GOAL OF THE EXERCISE:
Report every line of the entries that contains the word "rgba".

[[ SUPPLIED MATERIAL open ]]

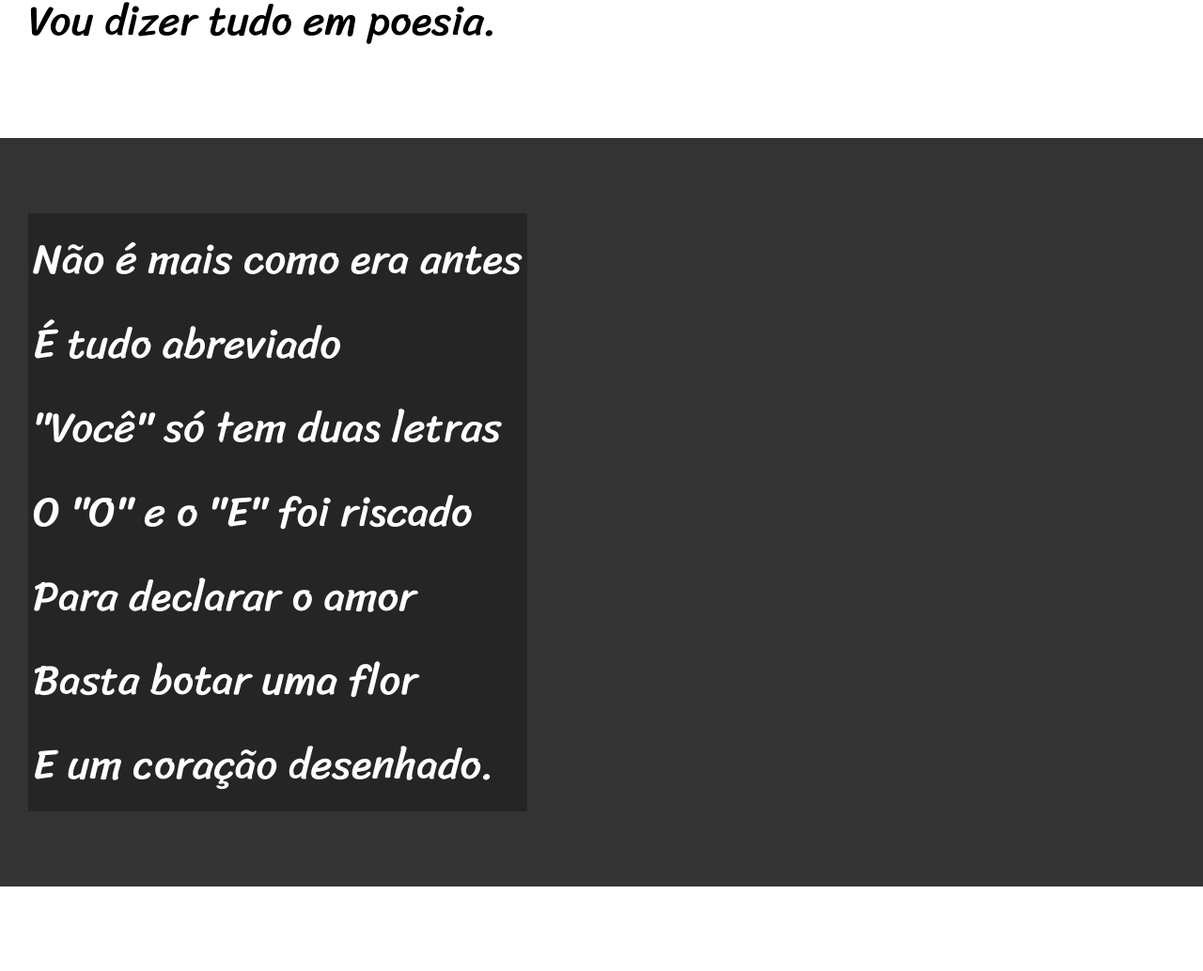
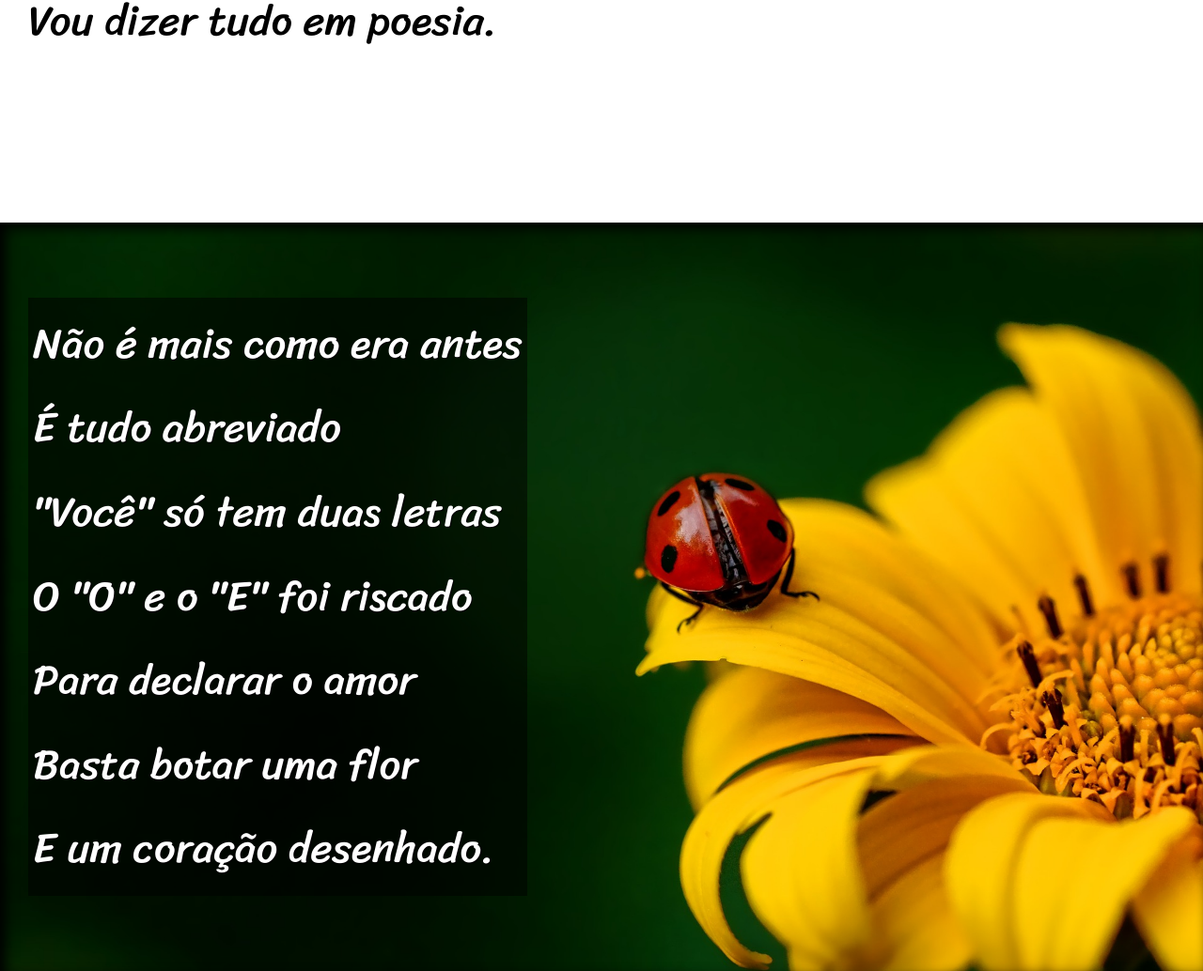
Before and after one commit to daniellacerdadutra/EXERCICIO, a plain HTML site: page desafio012/index.html in a window 1280 px wide. Shown: the part 900-1934 px from the top of the page at 94% size. Drawn offline with Linux system fonts and the light colour scheme.

Commit message:
atualização final do desafio 12

```diff
--- a/desafio012/index.html
+++ b/desafio012/index.html
@@ -11,6 +11,8 @@
         <h1>Cordel Moderno</h1>
 
         <p>Por <a href="https://www.recantodasletras.com.br/poesias/3186743" target="_blank"> Milton Duarte</a></p>
+
+
 
     </header>
 
@@ -28,7 +30,7 @@
 
 
 
-    <section class="imagem">
+    <section class="imagem" id="img01">
         <p>
             Não é mais como era antes<br>
             É tudo abreviado<br>
@@ -65,7 +67,7 @@
 
 
 
-    <section class="imagem">
+    <section class="imagem" id="img02">
         <p>
             Tenho saudade das cartas<br>
             Escritas com a própria mão<br>
--- a/desafio012/style.css
+++ b/desafio012/style.css
@@ -27,6 +27,7 @@ header{
     background-color: black;
     color: white;
     text-align: center;
+
 }
 
 header > h1{
@@ -61,6 +62,9 @@ section{
     font-family: var(--fonte3);
     font-size: 3.5vw ;
 }
+section > p{
+    padding-bottom: 2em;
+}
 
 section.normal{
     background-color: white;
@@ -69,12 +73,31 @@ section.normal{
 section.imagem{
     background-color: rgb(51, 51, 51);
     color: white;
+    box-shadow: inset 6px 6px 13px 0px rgb(0, 0, 0.473);
+    background-size: cover;
+    background-attachment: fixed;
 }
 
 section.imagem > p{
     display: inline-block;
     padding: 5px;
-    background-color: rgba(0, 0, 0, 0.267);
+    background-color: rgba(0, 0, 0, 0.514);
+    text-shadow: 1px 1px 0px black;
+
+}
+
+section#img01{
+    background-image: url('imagens/background001.jpg');
+    background-position: right center;
+
+
+}
+
+section#img02{
+    background-image: url('imagens/background002.jpg');
+
+
+
 }
 
 footer{
```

[[ SUPPLIED MATERIAL closed ]]

EXERCISE ANSWER:
-    background-color: rgba(0, 0, 0, 0.267);
+    background-color: rgba(0, 0, 0, 0.514);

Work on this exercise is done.